He is 39, pushing 40, and lives for now in the Howard Johnson's Motor Lodge off Branch Avenue. His real name is Lander McCoy Bacon, but he goes by Coy.

Last year, after the Redskins waived him and Bacon returned to Ironton, Ohio, his hometown, he was "Boom Boom" to the hungry throngs who paid good money to watch the 270-pound former all-pro--wearing skin tight shorts and hightops--cocoa butt and airplane spin his opponents under the inglorious lights of professional wrestling. They loved his strength, loved his name; truly, Coy Bacon could have gone places.

"It was exciting to do, so I did it," he said. "I could have made good money if I had pursued it, getting out to Atlanta and on the wrestling tours. But I wanted to play football. That's what brought me here."

Here is with the 1-10 Washington Federals, the worst team in the U.S. Football League. To a 14-year veteran defensive end who was selected to the Pro Bowl three times and played with Los Angeles, San Diego, Cincinnati and Washington, here might seem like nowhere, but Bacon isn't complaining.

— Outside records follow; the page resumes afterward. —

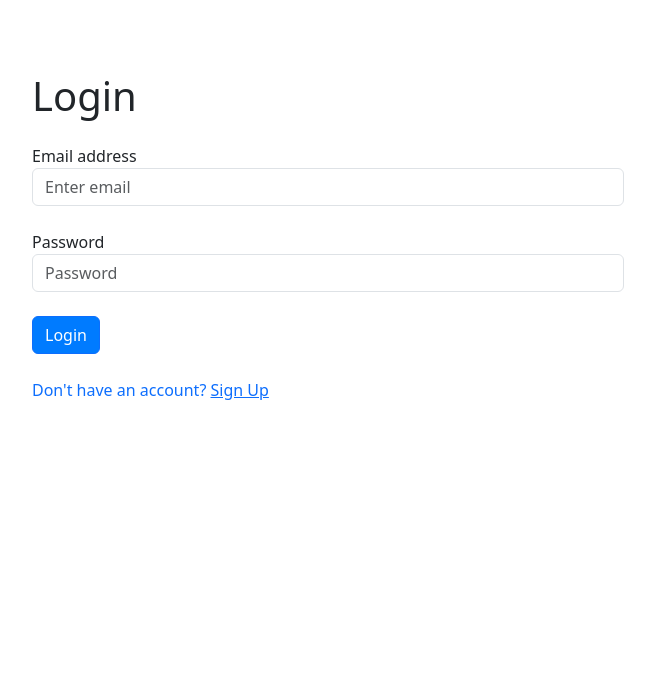
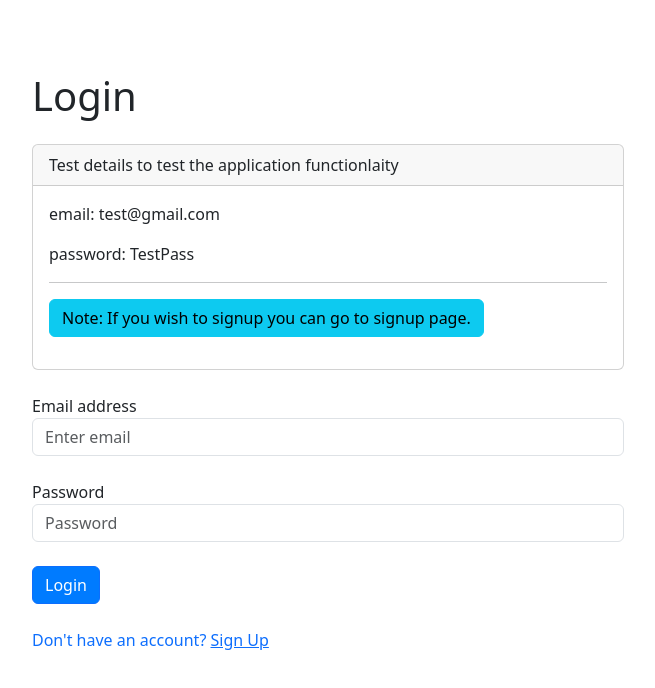
Before and after one commit to Junaid-Mohamed/Shopping-site-FE, a React (Vite) app: page /login in a window 1280 px wide. Shown: the top 688 px of the page, without its empty margins (16-671 px from the left). Built offline with nearby package versions, Linux system fonts and the light colour scheme; no server answers.

Commit message:
added login test detials

```diff
--- a/src/pages/Login.jsx
+++ b/src/pages/Login.jsx
@@ -55,6 +55,23 @@ const Login = () => {
   return (
     <div className="container m-4 p-4 w-50">
       <h1 className="my-4"> Login</h1>
+
+      <div className="my-4">
+        <div className="card">
+          <div className="card-header">
+            Test details to test the application functionlaity
+          </div>
+          <div className="card-body">
+            <p className="card-text">email: test@gmail.com</p>
+            <p className="card-text">password: TestPass</p>
+            <hr />
+            <p className="btn btn-info">
+              Note: If you wish to signup you can go to signup page.
+            </p>
+          </div>
+        </div>
+      </div>
+
       <form>
         <div className="form-group">
           <label>Email address</label>
```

"If I didn't love it," he said, "I'd quit. I miss not winning. A losing season's tough, but it's still terrific. I'm enjoying myself. I'm still having fun playing ball. But, no doubt it could be a lot better if we won."

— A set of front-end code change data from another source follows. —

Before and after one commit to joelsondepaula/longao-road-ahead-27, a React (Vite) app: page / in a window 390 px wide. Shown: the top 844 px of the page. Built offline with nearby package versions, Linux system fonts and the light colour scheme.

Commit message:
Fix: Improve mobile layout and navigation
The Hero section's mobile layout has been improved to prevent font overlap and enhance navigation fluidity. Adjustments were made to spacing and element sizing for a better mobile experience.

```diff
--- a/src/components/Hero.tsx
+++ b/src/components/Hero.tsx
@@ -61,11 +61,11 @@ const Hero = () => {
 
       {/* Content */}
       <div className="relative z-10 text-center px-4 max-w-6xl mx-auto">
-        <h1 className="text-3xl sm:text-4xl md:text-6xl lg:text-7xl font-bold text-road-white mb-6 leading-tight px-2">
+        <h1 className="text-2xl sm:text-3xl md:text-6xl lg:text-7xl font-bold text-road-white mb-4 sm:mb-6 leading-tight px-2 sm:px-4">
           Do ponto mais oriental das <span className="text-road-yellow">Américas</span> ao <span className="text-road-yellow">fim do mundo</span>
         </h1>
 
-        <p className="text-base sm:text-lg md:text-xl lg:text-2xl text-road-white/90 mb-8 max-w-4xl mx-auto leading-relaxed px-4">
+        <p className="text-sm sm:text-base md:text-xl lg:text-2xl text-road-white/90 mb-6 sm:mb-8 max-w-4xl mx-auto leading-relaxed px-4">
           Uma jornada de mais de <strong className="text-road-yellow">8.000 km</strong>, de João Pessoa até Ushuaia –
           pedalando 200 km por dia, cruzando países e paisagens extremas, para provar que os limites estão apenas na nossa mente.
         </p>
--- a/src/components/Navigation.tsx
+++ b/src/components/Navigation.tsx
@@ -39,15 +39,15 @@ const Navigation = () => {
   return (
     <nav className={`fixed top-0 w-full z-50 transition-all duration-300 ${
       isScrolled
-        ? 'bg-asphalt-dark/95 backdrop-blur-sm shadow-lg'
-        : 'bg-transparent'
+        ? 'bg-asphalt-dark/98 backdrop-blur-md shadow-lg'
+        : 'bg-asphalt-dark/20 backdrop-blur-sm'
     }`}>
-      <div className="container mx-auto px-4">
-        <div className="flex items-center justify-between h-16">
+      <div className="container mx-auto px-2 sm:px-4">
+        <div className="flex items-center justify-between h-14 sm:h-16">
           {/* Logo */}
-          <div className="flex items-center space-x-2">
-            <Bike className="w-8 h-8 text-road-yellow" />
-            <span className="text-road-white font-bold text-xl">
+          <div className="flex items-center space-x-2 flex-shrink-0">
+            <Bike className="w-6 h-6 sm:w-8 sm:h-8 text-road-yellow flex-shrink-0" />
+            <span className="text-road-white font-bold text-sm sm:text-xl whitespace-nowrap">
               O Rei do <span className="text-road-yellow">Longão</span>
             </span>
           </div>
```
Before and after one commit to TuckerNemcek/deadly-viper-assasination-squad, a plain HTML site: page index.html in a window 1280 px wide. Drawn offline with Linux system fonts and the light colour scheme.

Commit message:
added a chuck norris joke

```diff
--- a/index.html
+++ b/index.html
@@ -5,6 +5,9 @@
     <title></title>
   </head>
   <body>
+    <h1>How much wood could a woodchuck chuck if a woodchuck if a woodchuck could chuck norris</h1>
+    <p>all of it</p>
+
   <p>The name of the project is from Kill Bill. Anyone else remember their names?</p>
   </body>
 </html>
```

Bacon didn't graduate from college, didn't get drafted by an NFL club, didn't worry much about it. He played three years at Jackson State before joining the Charleston, W.Va., Rockets of the Continental Football League in 1965.

"All fun and games back then," he said. "Like most of the guys here, I wasn't so sure I understood what the game was, what I was getting into. You go around to different cities and knock heads and have a good time. You play ball and everything is good."

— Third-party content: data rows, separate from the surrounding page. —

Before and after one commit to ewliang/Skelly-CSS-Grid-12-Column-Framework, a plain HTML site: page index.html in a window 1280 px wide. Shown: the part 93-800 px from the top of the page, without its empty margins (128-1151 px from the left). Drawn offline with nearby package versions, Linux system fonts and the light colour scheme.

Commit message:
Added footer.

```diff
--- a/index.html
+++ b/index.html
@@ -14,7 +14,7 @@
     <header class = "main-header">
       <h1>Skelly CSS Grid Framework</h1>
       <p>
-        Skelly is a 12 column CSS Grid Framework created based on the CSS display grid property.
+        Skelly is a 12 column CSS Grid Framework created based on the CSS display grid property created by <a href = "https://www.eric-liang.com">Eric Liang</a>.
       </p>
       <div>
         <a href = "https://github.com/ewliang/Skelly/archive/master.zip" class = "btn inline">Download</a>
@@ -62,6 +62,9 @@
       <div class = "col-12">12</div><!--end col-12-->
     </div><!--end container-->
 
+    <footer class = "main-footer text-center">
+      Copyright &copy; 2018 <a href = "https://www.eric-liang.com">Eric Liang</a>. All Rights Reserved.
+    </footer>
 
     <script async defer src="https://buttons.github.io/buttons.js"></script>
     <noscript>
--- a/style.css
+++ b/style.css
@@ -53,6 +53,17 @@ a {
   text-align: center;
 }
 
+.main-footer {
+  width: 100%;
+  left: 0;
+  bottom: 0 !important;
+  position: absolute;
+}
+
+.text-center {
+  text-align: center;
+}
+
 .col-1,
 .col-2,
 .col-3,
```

Unlike the thousands who watch him play each week, the wrestling fans never accused Coy Bacon of being fossilized. He won some and lost some; his wheels ran true; he roared and writhed and celebrated in his benign war of make-believe. But no more. Although he refuses to say whether body slams and headlocks pain as much as being bowled over by a pulling offensive guard, no hurt is greater than the defeats he's suffered through week after week.

Bacon said, "The problem with our team is that we're so young. It's nothing at all similar to the NFL because there are not many veterans around. The players here need the chance and the time to grow up."

Bacon ranks third on the team with 34 tackles. He has 27 assists and is second to tackle Robert Barber in sacks with 4 1/2.

"I'd say our biggest downfall has been youth," he said, his voice bowing to a near whisper. "Most of the guys here are not mature enough to know what's taking place in this life. What we need to do is stop losing and end the season on a good note. We need to learn how to play with pride."

Washington traded defensive end Drew Taylor yesterday to the Birmingham Stallions for undisclosed future draft choices. Taylor, who played five years in the Canadian Football League, started seven games this year for the Federals. He missed last week's game against Oakland with an ankle injury.